## What you have to do
Return the listing below unchanged, but without pictures.

## Supplied data
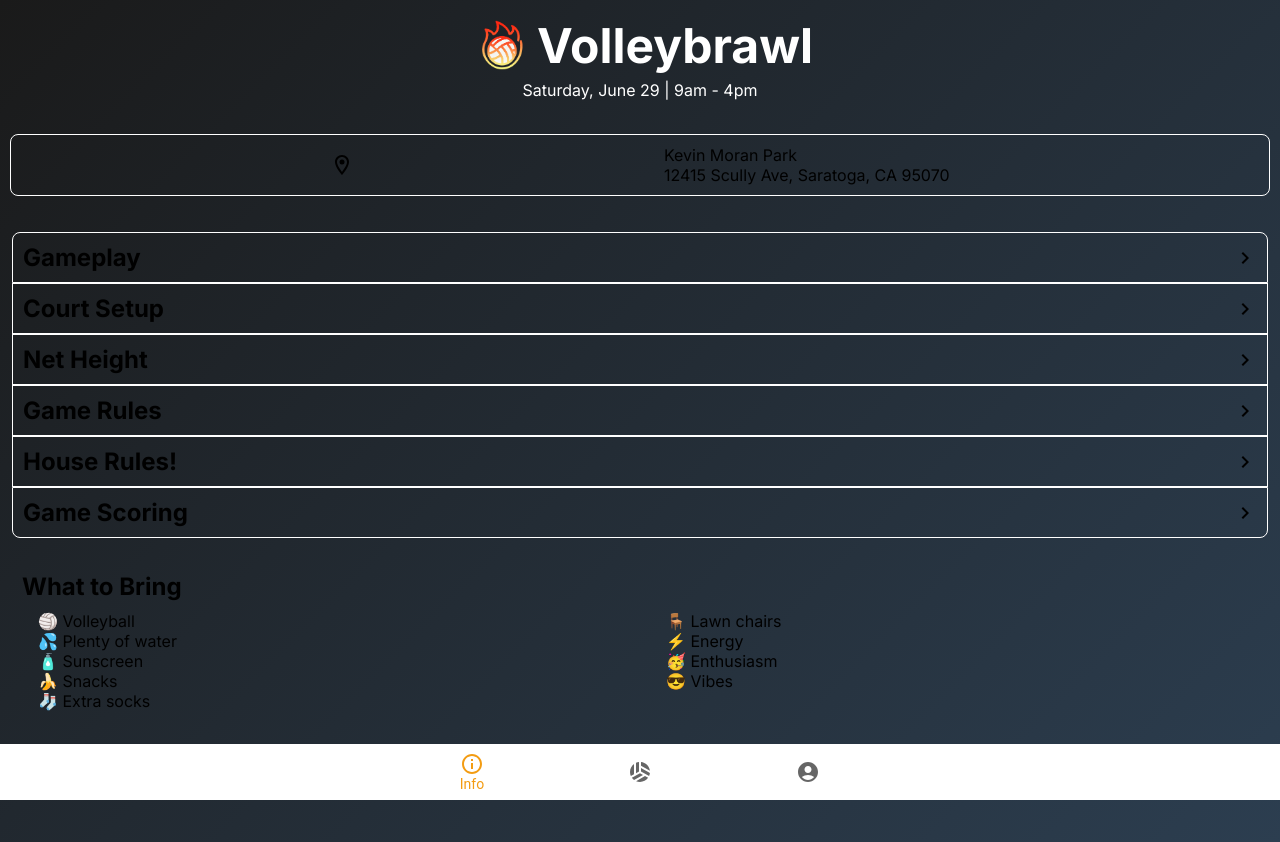
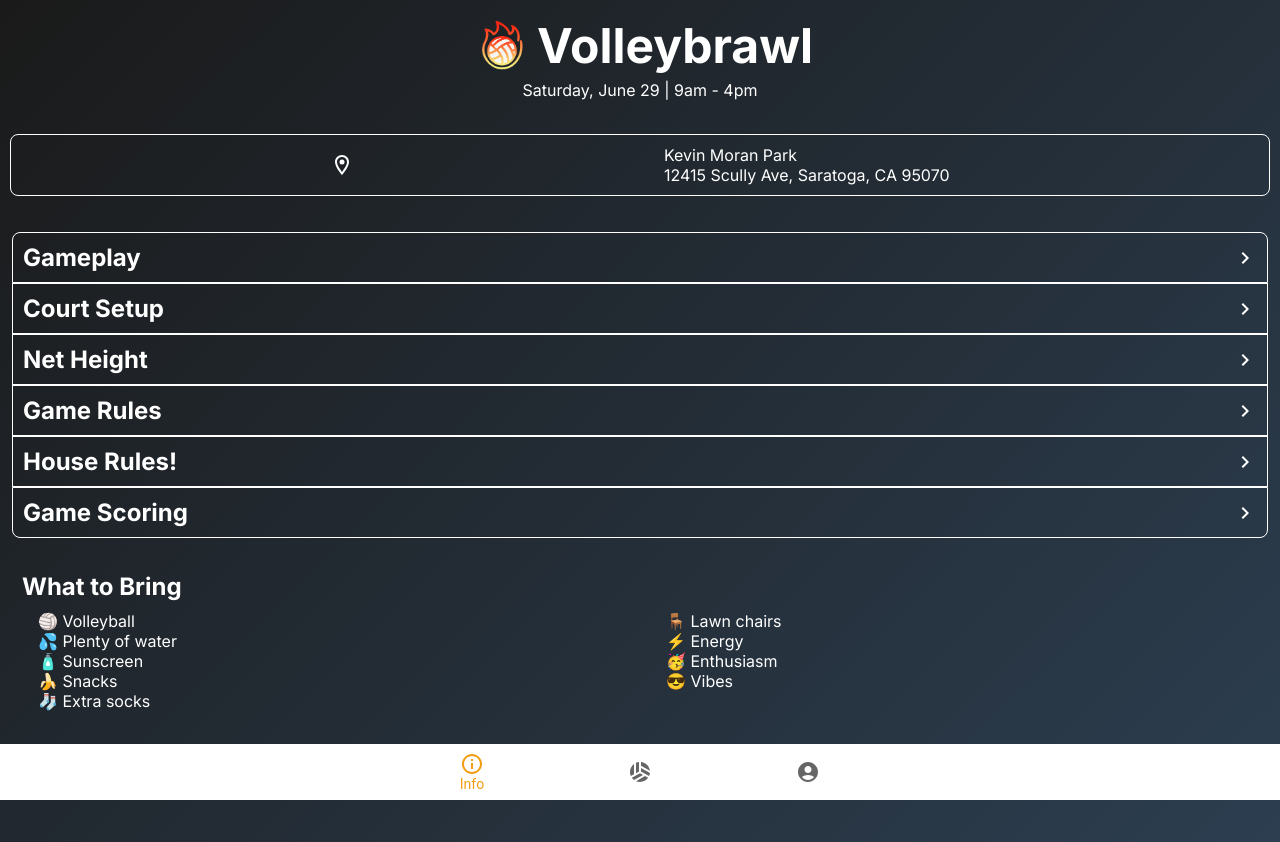
Before and after one commit to ChaseC99/volleybrawl, a Next.js app: page /info in a window 1280 px wide. Built offline with nearby package versions, Linux system fonts and the light colour scheme.

Commit message:
Fix light mode

```diff
--- a/app/globals.css
+++ b/app/globals.css
@@ -83,11 +83,11 @@ html,
 body {
   max-width: 100vw;
   overflow-x: hidden;
+  background: linear-gradient(135deg, #1a1a1a, #2c3e50);
 }
 
 body {
-  color: rgb(var(--foreground-rgb));
-  background: linear-gradient(135deg, #1a1a1a, #2c3e50);
+  color: white;
   min-height: 100vh;
 }
 
--- a/app/layout.tsx
+++ b/app/layout.tsx
@@ -8,6 +8,10 @@ const inter = Inter({ subsets: ["latin"] });
 export const metadata: Metadata = {
   title: "Volleybrawl",
   description: "Let's ball",
+  appleWebApp: {
+    capable: true,
+    statusBarStyle: "black-translucent"
+  }
 };
 
 export default function RootLayout({
```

## Your solution
Before and after one commit to ChaseC99/volleybrawl, a Next.js app: page /info in a window 1280 px wide. Built offline with nearby package versions, Linux system fonts and the light colour scheme.

Commit message:
Fix light mode

```diff
--- a/app/globals.css
+++ b/app/globals.css
@@ -83,11 +83,11 @@ html,
 body {
   max-width: 100vw;
   overflow-x: hidden;
+  background: linear-gradient(135deg, #1a1a1a, #2c3e50);
 }
 
 body {
-  color: rgb(var(--foreground-rgb));
-  background: linear-gradient(135deg, #1a1a1a, #2c3e50);
+  color: white;
   min-height: 100vh;
 }
 
--- a/app/layout.tsx
+++ b/app/layout.tsx
@@ -8,6 +8,10 @@ const inter = Inter({ subsets: ["latin"] });
 export const metadata: Metadata = {
   title: "Volleybrawl",
   description: "Let's ball",
+  appleWebApp: {
+    capable: true,
+    statusBarStyle: "black-translucent"
+  }
 };
 
 export default function RootLayout({
```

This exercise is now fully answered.